Although not always supported by our society, grief over the loss of a pet is a normal, healthy reaction. The passage of grief is through, not over, not by, not around, but through. It is the very difficult process of adapting to a significant loss. Although not always a linear or well-defined process, for many people grief manifests itself in several stages. These have been described by Elisabeth Kübler-Ross as:
Denial is often the first reaction to learning about the death or terminal illness of a loved one. It is a defense mechanism used to protect ourselves from overwhelming emotions. “I can’t imagine life without him”, “I can’t believe she’s gone”, “This isn’t happening, it must be a bad dream” are all familiar sayings.
When the reality of the situation starts to sink in, we again shield ourselves from the pain by redirecting it and expressing it as anger. Convenient targets are family and friends, our dying or deceased pet, and very often veterinary staff. Rationally we know these people are not to blame but emotionally we need some kind of outlet.

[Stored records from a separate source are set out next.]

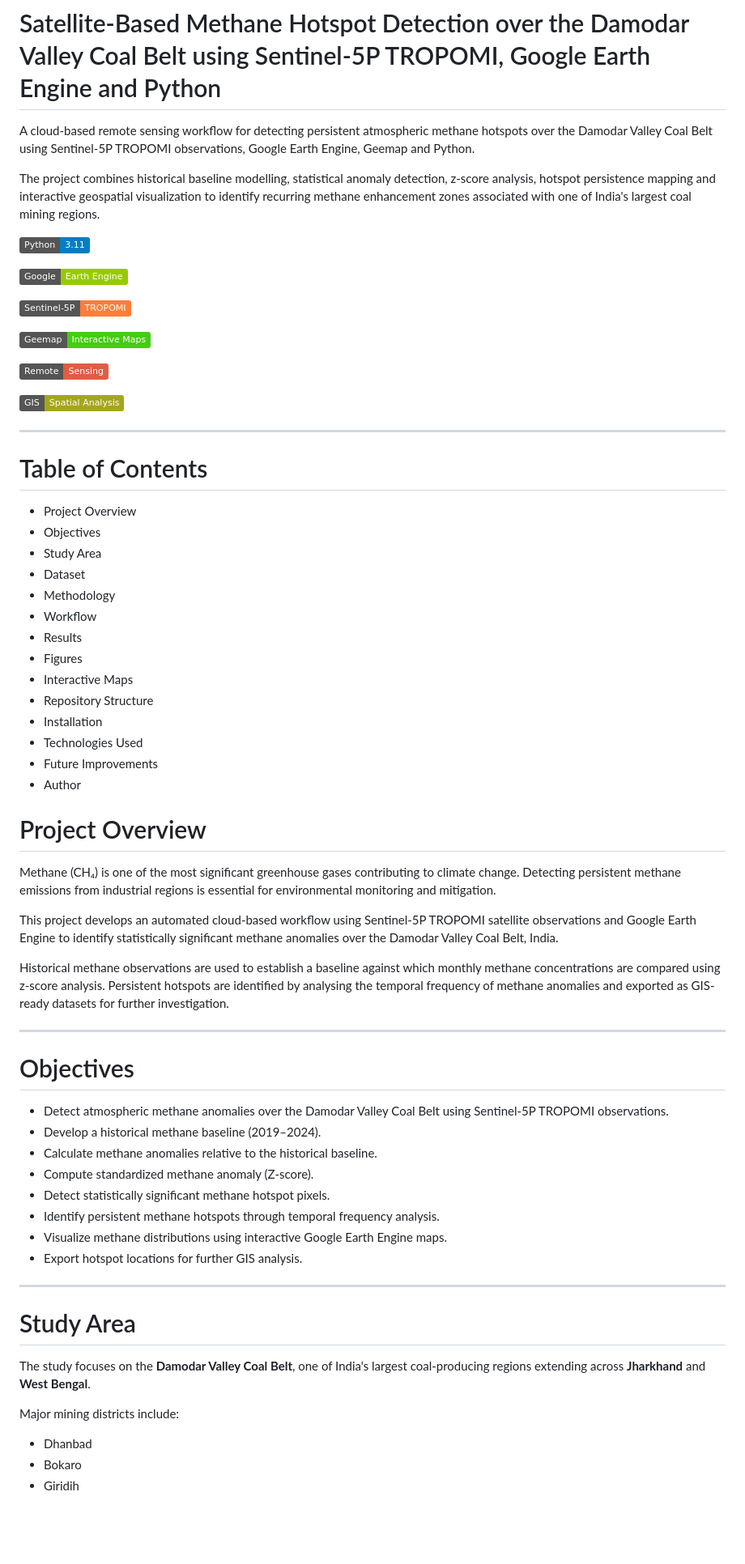
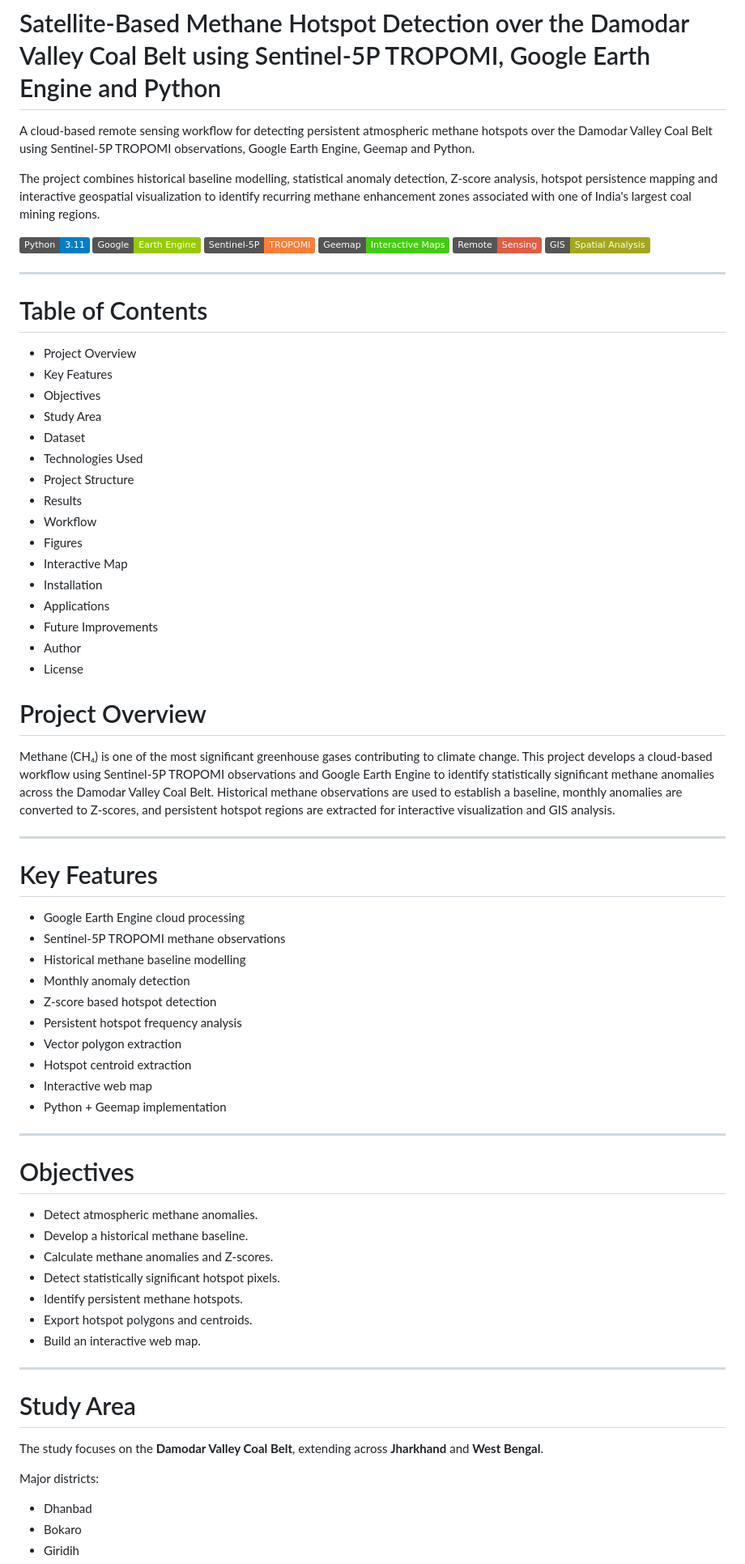
Before and after one commit to dibyajyotidas611/METHANE-HOTSPOT-MAPPER, a Markdown page: README.md, the part around one of its changes. Shown at 81% size. Rendered like a GitHub page; badges without logos; blank space fills up the shorter version.

Commit message:
Revise README for improved clarity and structure
Updated README.md for clarity and added new sections.

```diff
--- a/README.md
+++ b/README.md
@@ -2,67 +2,74 @@
 
 A cloud-based remote sensing workflow for detecting persistent atmospheric methane hotspots over the Damodar Valley Coal Belt using Sentinel-5P TROPOMI observations, Google Earth Engine, Geemap and Python.
 
-The project combines historical baseline modelling, statistical anomaly detection, z-score analysis, hotspot persistence mapping and interactive geospatial visualization to identify recurring methane enhancement zones associated with one of India's largest coal mining regions.
+The project combines historical baseline modelling, statistical anomaly detection, Z-score analysis, hotspot persistence mapping and interactive geospatial visualization to identify recurring methane enhancement zones associated with one of India's largest coal mining regions.
 
 ![Python](https://img.shields.io/badge/Python-3.11-blue)
-
 ![Google Earth Engine](https://img.shields.io/badge/Google-Earth%20Engine-green)
-
 ![Sentinel-5P](https://img.shields.io/badge/Sentinel--5P-TROPOMI-orange)
-
 ![Geemap](https://img.shields.io/badge/Geemap-Interactive%20Maps-success)
-
 ![Remote Sensing](https://img.shields.io/badge/Remote-Sensing-red)
-
 ![GIS](https://img.shields.io/badge/GIS-Spatial%20Analysis-yellowgreen)
 
-------------------------------------------------------------------------------------------------------------------------------------
+---
 
 # Table of Contents
 
 - Project Overview
+- Key Features
 - Objectives
 - Study Area
 - Dataset
-- Methodology
+- Technologies Used
+- Project Structure
+- Results
 - Workflow
-- Results
 - Figures
-- Interactive Maps
-- Repository Structure
+- Interactive Map
 - Installation
-- Technologies Used
+- Applications
 - Future Improvements
 - Author
+- License
 
 # Project Overview
 
-Methane (CH₄) is one of the most significant greenhouse gases contributing to climate change. Detecting persistent methane emissions from industrial regions is essential for environmental monitoring and mitigation.
+Methane (CH₄) is one of the most significant greenhouse gases contributing to climate change. This project develops a cloud-based workflow using Sentinel-5P TROPOMI observations and Google Earth Engine to identify statistically significant methane anomalies across the Damodar Valley Coal Belt. Historical methane observations are used to establish a baseline, monthly anomalies are converted to Z-scores, and persistent hotspot regions are extracted for interactive visualization and GIS analysis.
 
-This project develops an automated cloud-based workflow using Sentinel-5P TROPOMI satellite observations and Google Earth Engine to identify statistically significant methane anomalies over the Damodar Valley Coal Belt, India.
+---
 
-Historical methane observations are used to establish a baseline against which monthly methane concentrations are compared using z-score analysis. Persistent hotspots are identified by analysing the temporal frequency of methane anomalies and exported as GIS-ready datasets for further investigation.
+# Key Features
+
+- Google Earth Engine cloud processing
+- Sentinel-5P TROPOMI methane observations
+- Historical methane baseline modelling
+- Monthly anomaly detection
+- Z-score based hotspot detection
+- Persistent hotspot frequency analysis
+- Vector polygon extraction
+- Hotspot centroid extraction
+- Interactive web map
+- Python + Geemap implementation
 
 ---
 
 # Objectives
 
-- Detect atmospheric methane anomalies over the Damodar Valley Coal Belt using Sentinel-5P TROPOMI observations.
-- Develop a historical methane baseline (2019–2024).
-- Calculate methane anomalies relative to the historical baseline.
-- Compute standardized methane anomaly (Z-score).
-- Detect statistically significant methane hotspot pixels.
-- Identify persistent methane hotspots through temporal frequency analysis.
-- Visualize methane distributions using interactive Google Earth Engine maps.
-- Export hotspot locations for further GIS analysis.
+- Detect atmospheric methane anomalies.
+- Develop a historical methane baseline.
+- Calculate methane anomalies and Z-scores.
+- Detect statistically significant hotspot pixels.
+- Identify persistent methane hotspots.
+- Export hotspot polygons and centroids.
+- Build an interactive web map.
 
 ---
 
 # Study Area
 
-The study focuses on the **Damodar Valley Coal Belt**, one of India's largest coal-producing regions extending across **Jharkhand** and **West Bengal**.
+The study focuses on the **Damodar Valley Coal Belt**, extending across **Jharkhand** and **West Bengal**.
 
-Major mining districts include:
+Major districts:
 
 - Dhanbad
 - Bokaro
```
Also changed, not shown: other parts of README.md (+47 -82 lines).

As we begin to feel helpless and vulnerable to feelings of sorrow and loss we try to find ways to regain control. The bargaining stage is the could have, should have, would have stage. “I could have saved my pet, if only I had…..”, “I should have taken her to the vet sooner”, “Things would have been different if I……”

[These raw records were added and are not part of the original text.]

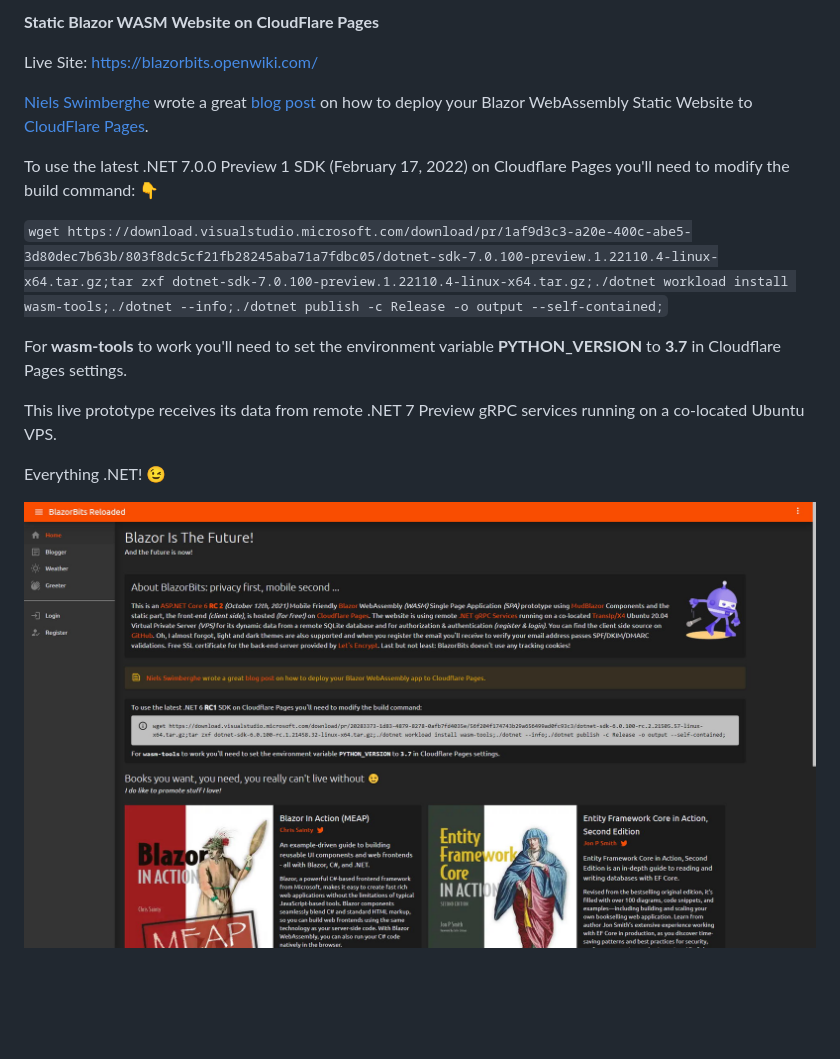
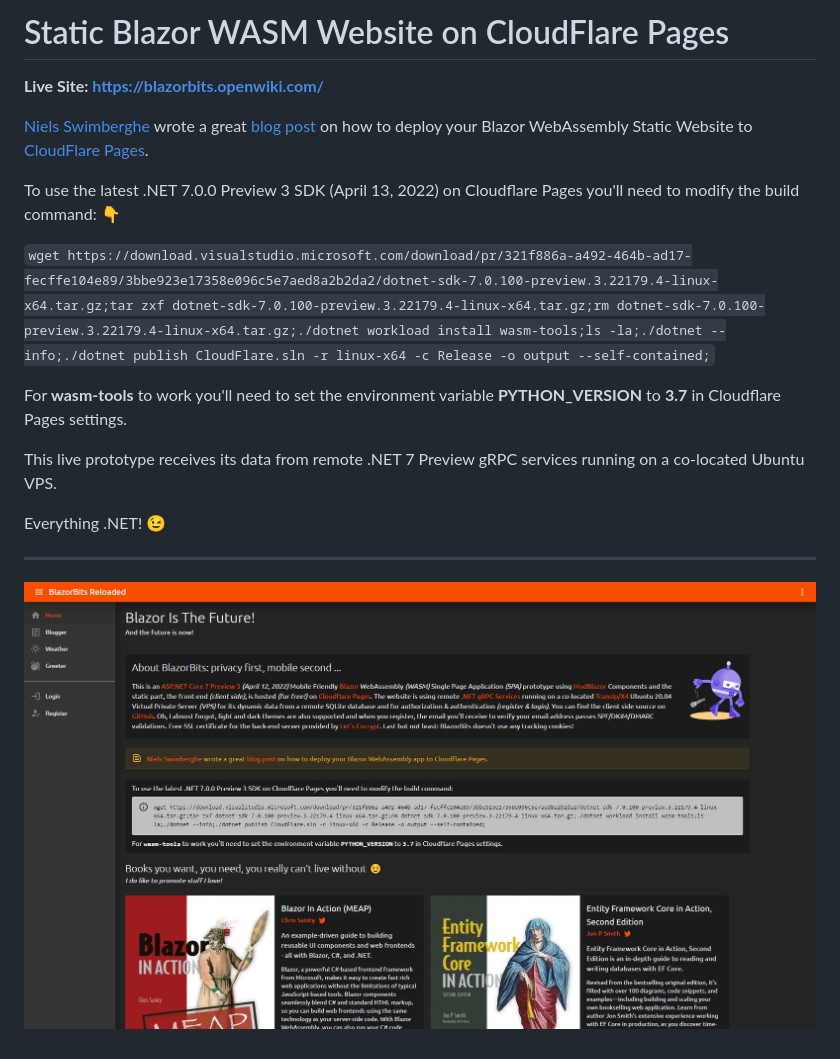
Before and after one commit to JeepNL/CloudFlare, a Markdown page: README.md, the part around the change. Rendered like a GitHub page; pictures changed too: Screenshot.jpg (deleted), Screenshot2.jpg (added); blank space fills up the shorter version.

Commit message:
Upgrade to .NET 7 Preview 3

```diff
--- a/README.md
+++ b/README.md
@@ -1,12 +1,12 @@
-**Static Blazor WASM Website on CloudFlare Pages**
+# Static Blazor WASM Website on CloudFlare Pages
 
-Live Site: https://blazorbits.openwiki.com/
+**Live Site: https://blazorbits.openwiki.com/**
 
 [Niels Swimberghe](https://twitter.com/RealSwimburger) wrote a great [blog post](https://swimburger.net/blog/dotnet/how-to-deploy-blazor-webassembly-to-cloudflare-pages) on how to deploy your Blazor WebAssembly Static Website to [CloudFlare Pages](https://pages.cloudflare.com/).
 
-To use the latest .NET 7.0.0 Preview 1 SDK (February 17, 2022) on Cloudflare Pages you'll need to modify the build command: 👇
+To use the latest .NET 7.0.0 Preview 3 SDK (April 13, 2022) on Cloudflare Pages you'll need to modify the build command: 👇
 
-`wget https://download.visualstudio.microsoft.com/download/pr/1af9d3c3-a20e-400c-abe5-3d80dec7b63b/803f8dc5cf21fb28245aba71a7fdbc05/dotnet-sdk-7.0.100-preview.1.22110.4-linux-x64.tar.gz;tar zxf dotnet-sdk-7.0.100-preview.1.22110.4-linux-x64.tar.gz;./dotnet workload install wasm-tools;./dotnet --info;./dotnet publish -c Release -o output --self-contained;`
+`wget https://download.visualstudio.microsoft.com/download/pr/321f886a-a492-464b-ad17-fecffe104e89/3bbe923e17358e096c5e7aed8a2b2da2/dotnet-sdk-7.0.100-preview.3.22179.4-linux-x64.tar.gz;tar zxf dotnet-sdk-7.0.100-preview.3.22179.4-linux-x64.tar.gz;rm dotnet-sdk-7.0.100-preview.3.22179.4-linux-x64.tar.gz;./dotnet workload install wasm-tools;ls -la;./dotnet --info;./dotnet publish CloudFlare.sln -r linux-x64 -c Release -o output --self-contained;`
 
 For **wasm-tools** to work you'll need to set the environment variable **PYTHON_VERSION** to **3.7** in Cloudflare Pages settings.
 
@@ -14,4 +14,6 @@ This live prototype receives its data from remote .NET 7 Preview gRPC services r
 
 Everything .NET! 😉
 
-![Static Blazor WASM Website on CloudFlare Pages](Screenshot.jpg)
+---
+
+![Static Blazor WASM Website on CloudFlare Pages](Screenshot2.jpg)
```
Also changed, not shown: 4 other files.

In the depression stage sadness and regret predominate. This is the time when we cry a lot, we feel unable to cope with everyday life, we don’t eat or sleep properly, and begin to feel very worn down. We often withdraw from others at this time when really it is when we need help the most.
Reaching the acceptance stage of mourning is a gift not afforded to everyone, especially if we have not taken the time or effort to grieve properly, or if our grief is complicated by other factors. It is not a period of happiness but rather a time of peaceful resolution.
Dr Lianna Titcombe
Pet Loss Support Group of Ottawa